Sharpes said her road to the Klamath Tribes and Ambodat was motivated by her admiration of indigenous peoples’ ecological knowledge, connection to nature, and dedication to environmental preservation.
“It seems to me that tribes are on the forefront of the conservation movement, not only just to bring back endangered species, but to bring back first foods and to restore connection with their deep-rooted 14,000-year-old culture,” she said. “It’s something that’s really not monolithic, either.
“You know, there are hundreds and hundreds of tribes in North America, and they all have different stories, different ways of life. I find that really important to celebrate and support, and I believe that native people deserve justice. Conservation of the environment, or endangered species, for example, is not only important for restoring the ecosystem, or intrinsic value alone, but has a far deeper meaning to native tribes, which is truly beautiful. I am very proud to be a small part of this crucial work with my new role as an aquaculturist for the Ambodat department.”
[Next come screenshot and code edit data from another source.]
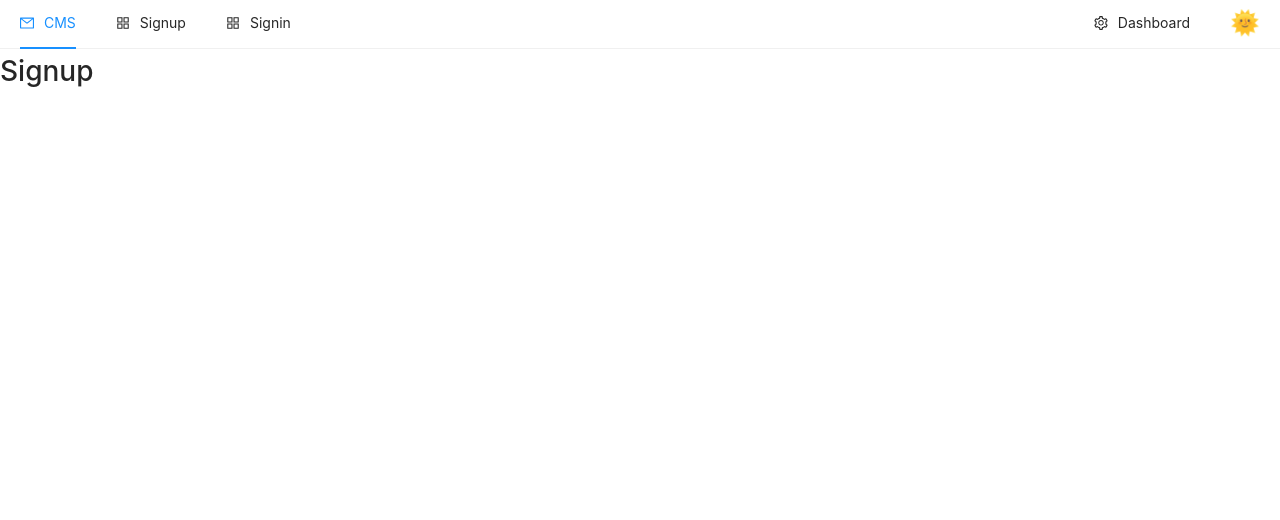
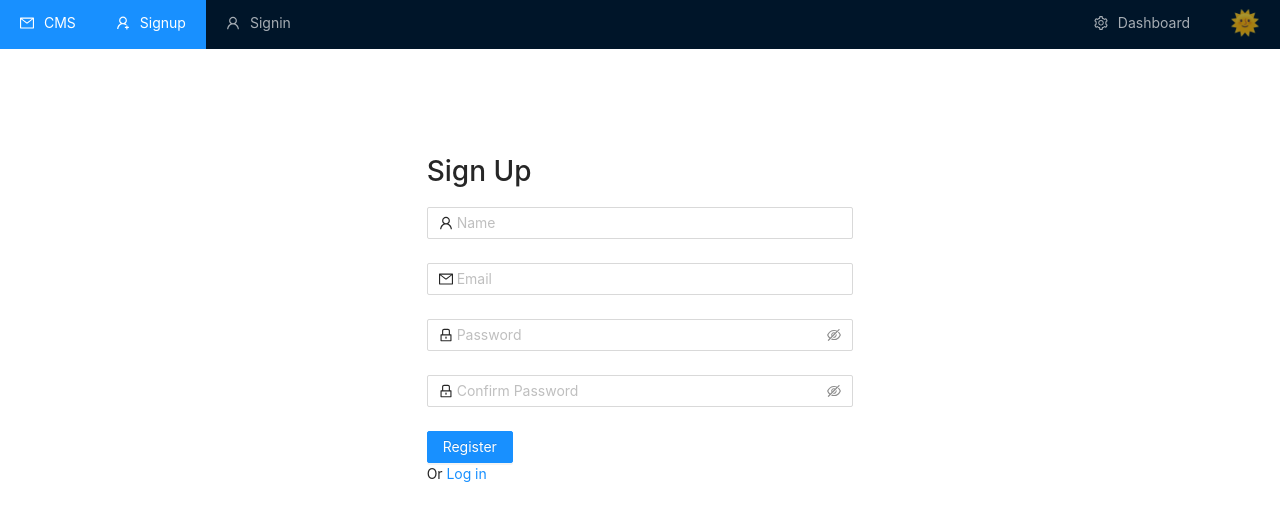
Before and after one commit to linub7/React_CMS_front, a Next.js app: page /signup in a window 1280 px wide. Shown: the top 520 px of the page. Built offline with nearby package versions, Linux system fonts and the light colour scheme.

Commit message:
make signup & signin pages and part of signup page configurations

```diff
--- /dev/null
+++ b/axiosConfig.js
@@ -0,0 +1,13 @@
+import axios from 'axios';
+// Next we make an 'instance' of it
+const instance = axios.create({
+  // .. where we make our configurations
+  baseURL: 'http://localhost:8000/api/v1',
+});
+
+// Where you would set stuff like your 'Authorization' header, etc ...
+// instance.defaults.headers.common['Authorization'] = 'AUTH TOKEN FROM INSTANCE';
+
+// Also add/ configure interceptors && all the other cool stuff
+
+export default instance;
--- a/components/TopNav/index.js
+++ b/components/TopNav/index.js
@@ -1,9 +1,11 @@
-import React, { useState } from 'react';
+import { useState, useEffect } from 'react';
 import { Menu } from 'antd';
 import {
   MailOutlined,
   AppstoreOutlined,
   SettingOutlined,
+  UserAddOutlined,
+  UserOutlined,
 } from '@ant-design/icons';
 import ToggleTheme from 'components/ToggleTheme';
 import { ThemeContext } from 'context/theme';
@@ -11,8 +13,17 @@ import { useContext } from 'react';
 import { useRouter } from 'next/router';
 
 const TopNav = () => {
+  const router = useRouter();
   const { toggleTheme } = useContext(ThemeContext);
-  const router = useRouter();
+  const [current, setCurrent] = useState(router.pathname.split('/')[1]);
+
+  useEffect(() => {
+    if (typeof window !== 'undefined') {
+      router.pathname === '/'
+        ? setCurrent('cms')
+        : setCurrent(router.pathname.split('/')[1]);
+    }
+  }, [router.pathname]);
 
   const items = [
     {
@@ -27,7 +38,7 @@ const TopNav = () => {
     {
       label: 'Signup',
       key: 'signup',
-      icon: <AppstoreOutlined />,
+      icon: <UserAddOutlined />,
       onClick: () => {
         router.push('/signup');
         setCurrent();
@@ -36,7 +47,7 @@ const TopNav = () => {
     {
       label: 'Signin',
       key: 'signin',
-      icon: <AppstoreOutlined />,
+      icon: <UserOutlined />,
       onClick: () => {
         router.push('/signin');
         setCurrent('');
@@ -88,9 +99,20 @@ const TopNav = () => {
       onClick: toggleTheme,
     },
   ];
-  const [current, setCurrent] = useState('cms');
 
-  return <Menu selectedKeys={[current]} mode="horizontal" items={items} />;
+  const handleCurrent = (e) => {
+    router.pathname === '/' ? setCurrent('cms') : setCurrent(e.key);
+  };
+
+  return (
+    <Menu
+      onClick={handleCurrent}
+      selectedKeys={[current]}
+      mode="horizontal"
+      items={items}
+      theme="dark"
+    />
+  );
 };
 
 export default TopNav;
--- a/components/admin/layout/AdminLayout.js
+++ b/components/admin/layout/AdminLayout.js
@@ -9,7 +9,7 @@ const AdminLayout = ({ children }) => {
     <Layout>
       <AdminNav />
       <Layout>
-        <Content>{children}</Content>
+        <Content style={{ padding: '10px' }}>{children}</Content>
       </Layout>
     </Layout>
   );
--- a/package.json
+++ b/package.json
@@ -16,9 +16,11 @@
     "@ant-design/icons": "^4.7.0",
     "@react-hook/window-size": "^3.0.7",
     "antd": "^4.20.7",
+    "axios": "^0.27.2",
     "next": "^12.1.6",
     "react": "^18.1.0",
-    "react-dom": "^18.1.0"
+    "react-dom": "^18.1.0",
+    "react-hot-toast": "^2.2.0"
   },
   "devDependencies": {
     "eslint": "8.14.0",
--- a/pages/_app.js
+++ b/pages/_app.js
@@ -1,10 +1,12 @@
 import TopNav from 'components/TopNav';
 import { ThemeProvider } from 'context/theme';
 import '/public/css/style.css';
+import { Toaster } from 'react-hot-toast';
 
 function MyApp({ Component, pageProps }) {
   return (
     <ThemeProvider>
+      <Toaster />
       <TopNav />
       <Component {...pageProps} />
     </ThemeProvider>
--- a/pages/signup/index.js
+++ b/pages/signup/index.js
@@ -1,8 +1,171 @@
+import { LockOutlined, MailOutlined, UserOutlined } from '@ant-design/icons';
+import { Row, Col, Form, Button, Input, Checkbox } from 'antd';
+import Head from 'next/head';
+import Link from 'next/link';
+import axiosConfig from 'axiosConfig';
+import toast from 'react-hot-toast';
+
 const Signup = () => {
+  const onFinish = async (values) => {
+    console.log(values);
+    try {
+      const { data } = await axiosConfig.post('/signup', values);
+      console.log(data);
+    } catch (error) {
+      toast.error('Something went wrong, try again later');
+      console.log(error);
+    }
+  };
   return (
-    <div>
-      <h1>Signup</h1>
-    </div>
+    <>
+      <Head>
+        <title>Signup</title>
+      </Head>
+      <Row>
+        <Col span={8} offset={8}>
+          <h1 style={{ paddingTop: '100px' }}>Sign Up</h1>
+          <Form
+            name="normal_login"
+            className="login-form"
+            initialValues={{
+              remember: false,
+            }}
+            onFinish={onFinish}
+          >
+            {/* name */}
+            <Form.Item
+              name="name"
+              rules={[
+                {
+                  required: true,
+                  message: 'Please input your Name!',
+                },
+              ]}
+            >
+              <Input
+                prefix={<UserOutlined className="site-form-item-icon" />}
+                placeholder="Name"
+              />
+            </Form.Item>
+            {/* email */}
+            <Form.Item
+              name="email"
+              rules={[
+                {
+                  type: 'email',
+                  required: true,
+                  message: 'Please input your Name!',
+                },
+              ]}
+            >
+              <Input
+                prefix={<MailOutlined className="site-form-item-icon" />}
+                placeholder="Email"
+              />
+            </Form.Item>
+
+            <Form.Item
+              name="password"
+              rules={[
+                {
+                  required: true,
+                  message: 'Please input your password!',
+                },
+                {
+                  min: 6,
+                  message: 'Password must be at least 6 characters',
+                },
+              ]}
+              hasFeedback
+            >
+              <Input.Password
+                prefix={<LockOutlined className="site-form-item-icon" />}
+                type="password"
+                placeholder="Password"
+              />
+            </Form.Item>
+
+            <Form.Item
+              name="confirm"
+              dependencies={['password']}
+              hasFeedback
+              rules={[
+                {
+                  required: true,
+                  message: 'Please confirm your password!',
+                },
+                ({ getFieldValue }) => ({
+                  validator(_, value) {
+                    if (!value || getFieldValue('password') === value) {
+                      return Promise.resolve();
+                    }
+
+                    return Promise.reject(
+                      new Error(
+                        'The two passwords that you entered do not match!'
+                      )
+                    );
+                  },
+                }),
+              ]}
+            >
+              <Input.Password
+                prefix={<LockOutlined className="site-form-item-icon" />}
+                type="password"
+                placeholder="Confirm Password"
+              />
+            </Form.Item>
+            {/* password */}
+            {/* <Form.Item
+              name="password"
+              rules={[
+                {
+                  required: true,
+                  message: 'Please input your Password!',
+                },
+              ]}
+            >
+              <Input.Password
+                prefix={<LockOutlined className="site-form-item-icon" />}
+                type="password"
+                placeholder="Password"
+              />
+            </Form.Item> */}
+            {/* check password */}
+            {/* <Form.Item
+              name="confirmPassword"
+              rules={[
+                {
+                  required: true,
+                  message: 'Please input your Confirm Password!',
+                },
+              ]}
+            >
+              <Input.Password
+                prefix={<LockOutlined className="site-form-item-icon" />}
+                type="password"
+                placeholder="Confirm Password"
+              />
+            </Form.Item> */}
+
+            <Form.Item>
+              <Button
+                type="primary"
+                htmlType="submit"
+                className="login-form-button"
+              >
+                Register
+              </Button>
+              <br />
+              Or{' '}
+              <Link href={'/signin'}>
+                <a>Log in</a>
+              </Link>
+            </Form.Item>
+          </Form>
+        </Col>
+      </Row>
+    </>
   );
 };
 
```
Also changed, not shown: pages/signin/index.js (+94 -3 lines), 1 other file (tests, documents, lock files or other folders).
About The Klamath Tribes
The Klamath Tribes primary mission is to “protect, preserve and enhance the spiritual, cultural and physical values and resources of the Klamath, Modoc and Yahooskin Peoples by maintaining the customs of our ancestors.” The heart of Tribal life is centered in the area of Chiloquin, Oregon and includes 12 Departments, Health Clinic, Childcare Center, Tribal Court, goos oLgi gowa Center, Research Station, and three tribal enterprises. The Klamath Tribes’ 12 departments facilitate service delivery to multiple aspects of tribal life, including health and fitness, education, economic development, social services, cultural preservation, natural resource protection and more. For more information visit https://klamathtribes.org/.